NBA Player Audio Hits 10-Year Milestone
Wiring the athletes, officials for sound has spread to the NFL, NHL, other leagues
It has been a full decade for sound-wired major-league basketball players. The first Quantum5X PlayerMic was developed by the London, ON-based wireless company specifically for the NBA in 2007. Since then, it has become a staple of NBA broadcasts on ESPN, ABC, Turner Sports, CBS, and NBA Network.
The player packages — comprising five QT-5100 PlayerMic S model transmitters and one QR-2100 dual-channel receiver, Countryman B6 lavaliere microphone elements, and related accessories — have been put together by Bexel Global Broadcast Solutions for the NBA for the past four years. Five transmitters — the S model was introduced last year and is the smallest transmitter Q5X has produced — are used per game: one for each of the two jerseys a player from each team will wear during a game, plus a spare.
“The transmitters can be controlled and monitored remotely for things like frequency adjustments and checking battery levels,” says Q5X CEO Paul Johnson, noting that once they’re on the court we can’t get at them again.”
Sound from the PlayerMics are recorded to hard drives on the broadcast truck and fashioned on the fly into clips shown within minutes of the action’s taking place. That’s a guard against foul language reaching the air. However, Johnson notes, the league’s main concern from the beginning has been player safety, which drove design: the PlayerMic bodypack is in a rubberized, flexible case weighing less than 2 oz. and only a third of an inch thick, so falls on the hardwood courts won’t result in injuries.
Bexel Covers the Field
Bexel now has 35 of the QT-5100 PlayerMic and PlayerMic S units out with NBA teams, with the S model tuned for the RF spectrum’s constrained future, from 525 MHz to 600 MHz. The unit has been changing with the times: Bexel provides RF tuning in four blocks, between 470 MHz and 691 MHz, but that will be capped at 614 MHz in the next couple of years as the 600 MHz band is reallocated following the FCC auction completed this year.
In addition, Bexel has been providing the league with coach and ref wireless systems.
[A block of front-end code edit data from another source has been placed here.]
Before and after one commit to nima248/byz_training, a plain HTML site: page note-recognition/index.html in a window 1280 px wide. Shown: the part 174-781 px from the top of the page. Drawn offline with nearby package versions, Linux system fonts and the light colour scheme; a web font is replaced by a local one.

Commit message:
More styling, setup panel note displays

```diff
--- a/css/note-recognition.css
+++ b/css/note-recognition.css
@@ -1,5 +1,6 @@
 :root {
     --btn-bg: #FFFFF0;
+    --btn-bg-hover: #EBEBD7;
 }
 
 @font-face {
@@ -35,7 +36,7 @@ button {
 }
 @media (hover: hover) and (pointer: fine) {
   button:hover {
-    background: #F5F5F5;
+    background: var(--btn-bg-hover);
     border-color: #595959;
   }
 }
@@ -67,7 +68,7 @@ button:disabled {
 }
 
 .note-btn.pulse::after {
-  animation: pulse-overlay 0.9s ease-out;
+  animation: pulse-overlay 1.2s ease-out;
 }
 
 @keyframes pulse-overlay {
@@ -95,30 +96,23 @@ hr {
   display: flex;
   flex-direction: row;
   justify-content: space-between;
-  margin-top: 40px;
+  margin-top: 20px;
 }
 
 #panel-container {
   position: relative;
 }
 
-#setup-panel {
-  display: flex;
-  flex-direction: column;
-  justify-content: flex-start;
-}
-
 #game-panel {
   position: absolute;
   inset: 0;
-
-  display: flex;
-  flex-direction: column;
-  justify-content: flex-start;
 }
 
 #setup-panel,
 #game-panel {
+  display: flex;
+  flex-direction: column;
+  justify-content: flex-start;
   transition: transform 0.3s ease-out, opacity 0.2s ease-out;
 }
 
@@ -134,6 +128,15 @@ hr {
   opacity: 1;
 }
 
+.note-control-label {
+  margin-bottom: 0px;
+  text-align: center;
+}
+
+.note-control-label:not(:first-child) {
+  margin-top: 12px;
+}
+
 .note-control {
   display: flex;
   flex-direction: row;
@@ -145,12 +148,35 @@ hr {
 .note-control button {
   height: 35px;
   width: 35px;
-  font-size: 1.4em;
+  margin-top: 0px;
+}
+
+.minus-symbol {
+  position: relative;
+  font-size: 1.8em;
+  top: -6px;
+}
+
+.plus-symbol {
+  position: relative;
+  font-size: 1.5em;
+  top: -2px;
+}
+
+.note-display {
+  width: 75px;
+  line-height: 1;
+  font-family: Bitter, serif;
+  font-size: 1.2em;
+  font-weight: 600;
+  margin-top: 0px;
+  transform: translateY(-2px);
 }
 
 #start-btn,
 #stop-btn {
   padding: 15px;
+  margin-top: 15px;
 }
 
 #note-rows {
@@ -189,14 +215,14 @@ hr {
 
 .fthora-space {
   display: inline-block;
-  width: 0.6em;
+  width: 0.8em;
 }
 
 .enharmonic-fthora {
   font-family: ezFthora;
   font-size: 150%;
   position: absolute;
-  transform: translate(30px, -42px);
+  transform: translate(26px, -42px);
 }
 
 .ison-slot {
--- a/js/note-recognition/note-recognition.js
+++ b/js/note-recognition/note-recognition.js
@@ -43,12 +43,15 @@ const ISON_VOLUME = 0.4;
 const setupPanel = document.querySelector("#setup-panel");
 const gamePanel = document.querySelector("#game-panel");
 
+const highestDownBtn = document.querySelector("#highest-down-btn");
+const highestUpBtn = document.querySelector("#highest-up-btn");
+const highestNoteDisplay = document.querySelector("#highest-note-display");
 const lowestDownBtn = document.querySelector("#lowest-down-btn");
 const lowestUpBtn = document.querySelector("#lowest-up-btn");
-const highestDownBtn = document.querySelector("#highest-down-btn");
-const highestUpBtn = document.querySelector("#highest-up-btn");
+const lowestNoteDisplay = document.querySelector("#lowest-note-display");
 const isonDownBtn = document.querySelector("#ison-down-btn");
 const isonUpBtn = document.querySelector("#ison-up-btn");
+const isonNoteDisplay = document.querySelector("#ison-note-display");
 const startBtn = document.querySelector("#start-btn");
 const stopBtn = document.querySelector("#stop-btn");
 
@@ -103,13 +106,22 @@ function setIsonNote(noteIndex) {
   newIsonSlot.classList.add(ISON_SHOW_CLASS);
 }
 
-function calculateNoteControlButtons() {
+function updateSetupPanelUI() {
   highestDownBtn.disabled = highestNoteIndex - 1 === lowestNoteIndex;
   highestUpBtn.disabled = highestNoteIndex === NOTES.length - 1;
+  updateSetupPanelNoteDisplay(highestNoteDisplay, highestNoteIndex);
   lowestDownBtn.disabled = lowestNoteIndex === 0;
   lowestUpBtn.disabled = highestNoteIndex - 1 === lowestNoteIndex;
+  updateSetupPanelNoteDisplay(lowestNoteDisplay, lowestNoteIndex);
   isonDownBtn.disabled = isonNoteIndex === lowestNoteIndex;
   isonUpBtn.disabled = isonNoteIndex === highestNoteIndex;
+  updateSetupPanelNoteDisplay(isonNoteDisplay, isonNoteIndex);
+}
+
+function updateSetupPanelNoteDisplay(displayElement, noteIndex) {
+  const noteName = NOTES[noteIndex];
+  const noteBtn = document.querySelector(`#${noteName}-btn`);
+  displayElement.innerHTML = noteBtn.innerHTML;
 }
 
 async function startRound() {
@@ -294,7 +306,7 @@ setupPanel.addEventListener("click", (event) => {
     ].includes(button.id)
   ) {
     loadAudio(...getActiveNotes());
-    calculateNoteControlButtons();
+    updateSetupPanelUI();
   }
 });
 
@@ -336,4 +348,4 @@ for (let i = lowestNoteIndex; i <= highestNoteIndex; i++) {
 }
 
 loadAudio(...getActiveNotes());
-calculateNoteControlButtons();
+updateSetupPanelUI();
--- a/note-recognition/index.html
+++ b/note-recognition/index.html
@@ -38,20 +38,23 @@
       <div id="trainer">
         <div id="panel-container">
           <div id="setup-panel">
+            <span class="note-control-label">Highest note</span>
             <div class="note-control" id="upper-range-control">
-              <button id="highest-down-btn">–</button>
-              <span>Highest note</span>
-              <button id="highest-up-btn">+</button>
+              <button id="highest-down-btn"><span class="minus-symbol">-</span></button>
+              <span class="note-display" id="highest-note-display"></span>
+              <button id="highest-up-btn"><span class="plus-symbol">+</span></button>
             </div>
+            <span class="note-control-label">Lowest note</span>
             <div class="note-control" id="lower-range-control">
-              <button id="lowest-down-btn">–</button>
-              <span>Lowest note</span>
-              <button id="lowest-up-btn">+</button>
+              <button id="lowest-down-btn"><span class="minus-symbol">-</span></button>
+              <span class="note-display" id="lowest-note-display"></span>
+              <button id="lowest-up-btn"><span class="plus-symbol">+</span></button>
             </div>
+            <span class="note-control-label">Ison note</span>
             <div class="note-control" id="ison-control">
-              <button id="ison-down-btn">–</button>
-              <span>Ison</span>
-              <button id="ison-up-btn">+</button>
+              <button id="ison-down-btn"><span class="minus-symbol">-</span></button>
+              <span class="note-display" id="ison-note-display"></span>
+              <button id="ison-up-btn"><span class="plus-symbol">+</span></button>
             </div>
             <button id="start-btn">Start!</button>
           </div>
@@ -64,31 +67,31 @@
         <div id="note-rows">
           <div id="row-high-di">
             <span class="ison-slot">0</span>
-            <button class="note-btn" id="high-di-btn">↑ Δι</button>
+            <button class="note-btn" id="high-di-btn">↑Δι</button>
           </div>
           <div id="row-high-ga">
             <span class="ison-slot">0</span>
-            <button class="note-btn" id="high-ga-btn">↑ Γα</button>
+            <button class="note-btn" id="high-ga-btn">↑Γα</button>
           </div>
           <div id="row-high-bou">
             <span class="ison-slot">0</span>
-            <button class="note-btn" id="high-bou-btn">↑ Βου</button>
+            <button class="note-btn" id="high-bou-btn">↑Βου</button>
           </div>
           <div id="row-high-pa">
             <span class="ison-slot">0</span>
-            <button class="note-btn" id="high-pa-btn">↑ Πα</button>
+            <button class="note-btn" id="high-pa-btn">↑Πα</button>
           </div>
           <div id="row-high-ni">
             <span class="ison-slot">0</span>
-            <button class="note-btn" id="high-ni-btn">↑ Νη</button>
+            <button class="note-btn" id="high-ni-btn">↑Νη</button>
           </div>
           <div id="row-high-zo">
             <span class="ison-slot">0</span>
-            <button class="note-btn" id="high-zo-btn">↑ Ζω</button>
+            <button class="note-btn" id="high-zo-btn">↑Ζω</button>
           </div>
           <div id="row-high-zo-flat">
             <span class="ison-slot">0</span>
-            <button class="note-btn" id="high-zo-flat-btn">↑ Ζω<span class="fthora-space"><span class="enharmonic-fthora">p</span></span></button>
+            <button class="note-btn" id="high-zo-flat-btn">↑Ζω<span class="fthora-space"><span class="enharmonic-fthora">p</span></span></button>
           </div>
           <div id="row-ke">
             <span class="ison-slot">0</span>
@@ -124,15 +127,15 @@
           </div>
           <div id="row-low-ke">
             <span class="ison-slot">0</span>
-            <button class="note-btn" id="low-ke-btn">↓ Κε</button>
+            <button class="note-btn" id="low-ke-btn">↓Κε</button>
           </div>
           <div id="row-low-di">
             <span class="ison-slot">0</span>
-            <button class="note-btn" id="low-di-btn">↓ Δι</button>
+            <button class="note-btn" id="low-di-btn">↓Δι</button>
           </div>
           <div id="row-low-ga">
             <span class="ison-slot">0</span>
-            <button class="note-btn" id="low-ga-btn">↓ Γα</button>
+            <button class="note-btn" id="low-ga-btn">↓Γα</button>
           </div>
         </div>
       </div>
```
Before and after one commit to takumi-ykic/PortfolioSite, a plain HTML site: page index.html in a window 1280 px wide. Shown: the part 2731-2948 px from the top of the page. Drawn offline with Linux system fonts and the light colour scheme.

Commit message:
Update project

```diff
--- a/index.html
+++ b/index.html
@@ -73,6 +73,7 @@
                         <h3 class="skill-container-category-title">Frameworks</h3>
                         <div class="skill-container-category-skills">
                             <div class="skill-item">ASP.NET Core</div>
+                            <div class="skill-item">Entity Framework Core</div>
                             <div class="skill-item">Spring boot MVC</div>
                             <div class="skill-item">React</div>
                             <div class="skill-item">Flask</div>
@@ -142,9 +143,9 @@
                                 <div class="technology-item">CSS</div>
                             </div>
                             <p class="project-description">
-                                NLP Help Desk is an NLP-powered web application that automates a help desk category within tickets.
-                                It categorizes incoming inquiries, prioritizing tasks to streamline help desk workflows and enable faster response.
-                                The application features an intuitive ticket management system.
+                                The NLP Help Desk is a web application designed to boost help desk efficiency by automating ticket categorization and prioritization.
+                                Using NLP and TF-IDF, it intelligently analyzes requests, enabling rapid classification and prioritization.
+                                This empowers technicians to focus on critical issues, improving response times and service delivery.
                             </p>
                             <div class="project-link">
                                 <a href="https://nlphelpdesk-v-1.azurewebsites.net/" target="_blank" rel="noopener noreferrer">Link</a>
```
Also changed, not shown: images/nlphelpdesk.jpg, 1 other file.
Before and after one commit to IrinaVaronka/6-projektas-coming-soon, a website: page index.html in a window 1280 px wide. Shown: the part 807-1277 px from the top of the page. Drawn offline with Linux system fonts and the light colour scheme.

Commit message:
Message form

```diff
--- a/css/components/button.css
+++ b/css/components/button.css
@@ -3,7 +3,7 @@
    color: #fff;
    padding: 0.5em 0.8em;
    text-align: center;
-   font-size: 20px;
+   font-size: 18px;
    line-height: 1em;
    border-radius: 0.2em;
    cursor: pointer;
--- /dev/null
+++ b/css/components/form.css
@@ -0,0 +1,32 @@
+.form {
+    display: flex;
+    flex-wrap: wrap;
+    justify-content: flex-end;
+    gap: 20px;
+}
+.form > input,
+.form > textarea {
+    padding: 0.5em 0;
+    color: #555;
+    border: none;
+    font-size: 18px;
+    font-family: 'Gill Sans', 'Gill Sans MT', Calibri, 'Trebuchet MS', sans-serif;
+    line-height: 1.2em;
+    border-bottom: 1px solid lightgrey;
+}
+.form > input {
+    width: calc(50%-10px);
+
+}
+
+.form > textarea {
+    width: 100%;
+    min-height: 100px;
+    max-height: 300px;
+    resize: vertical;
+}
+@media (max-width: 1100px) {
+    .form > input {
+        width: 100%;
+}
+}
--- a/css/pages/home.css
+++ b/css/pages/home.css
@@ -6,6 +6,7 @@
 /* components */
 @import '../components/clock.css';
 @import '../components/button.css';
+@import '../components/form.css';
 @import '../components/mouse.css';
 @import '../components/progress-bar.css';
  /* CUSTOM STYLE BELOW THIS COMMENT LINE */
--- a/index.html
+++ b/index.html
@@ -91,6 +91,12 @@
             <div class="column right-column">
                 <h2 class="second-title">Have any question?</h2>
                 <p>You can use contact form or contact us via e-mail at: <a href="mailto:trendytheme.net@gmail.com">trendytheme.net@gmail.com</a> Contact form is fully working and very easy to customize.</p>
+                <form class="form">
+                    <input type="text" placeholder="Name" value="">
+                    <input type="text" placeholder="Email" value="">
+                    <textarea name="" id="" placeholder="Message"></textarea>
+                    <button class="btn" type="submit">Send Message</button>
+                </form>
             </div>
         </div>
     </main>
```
These use Lectrosonics DB and DBA digital transmitters, for which the company also provides RF tuning. The Lectrosonics digital transmitters are encrypted. (Analog transmitters, such as the PlayerMic, cannot be encrypted, but their audio is not used live on broadcasts.) The emphasis on security stems from the need to protect play tactics and strategies. Ted Marvin, the engineer in charge of player audio at Bexel, says the focus was also on inclusion of a virtually foolproof mute button designed by Lectrosonics specifically to meet the league’s requirements.
This category has seen some equipment flux: the original Lectrosonics 700 Series product used for it was discontinued nearly a decade ago; a subsequent Zaxcom product was also discontinued. The newer Lectrosonics DBa version, which came into use this season, has a smaller transmitter and an integrated mute switch that Lectrosonics customized for the NBA that makes it easier to activate and to determine status by feel. They also wrote custom firmware creating an easily read LED status indicator to signal the mute status.
A Big NBA Niche
On-player audio has spawned a huge niche in the sport and has been integrated into the individual and collective branding strategies around players and teams. The NBA maintains its own online home for player sound. However, what strikes Marvin most is the infrastructure that has been built up around the idea.
“There are platforms and personnel dedicated just to the player audio from games,” he says. “The drives the sound is recorded to, the people who are taking that and building packages out of it as the game goes on, the league rep who listens and approves the audio to be used. The ingest procedures for the audio coming into the truck. It’s really a pretty big operation just for that sound.”
Bexel supplied some of the original Zaxcom RF systems used by the NFL when it began using player audio in 2010, after it moved the vulnerable umpire — who had been wearing the microphone that caught most of the scrimmage sound — to safer ground. Since then, the league has placed microphones and transmitters on two players in each game. That audio is contained completely within the NFL’s ecosystem, ported to the broadcast networks by the league’s own mixers in each stadium.
The NHL also has used related systems, with Q5X and Lectrosonics components, provided by Bexel. That audio is collected through NHL Studios and used mainly in postproduction packages.
But Marvin says the next field of dreams for regular use of onfield audio (MLB uses the technique for “event” games, such as the All-Star Game) will be in MLS and rugby. “We’re really looking to expand the idea to as many sports as possible,” he explains. “Once people get used to hearing what a game sounds like from the field or the court, they can’t get enough of it.”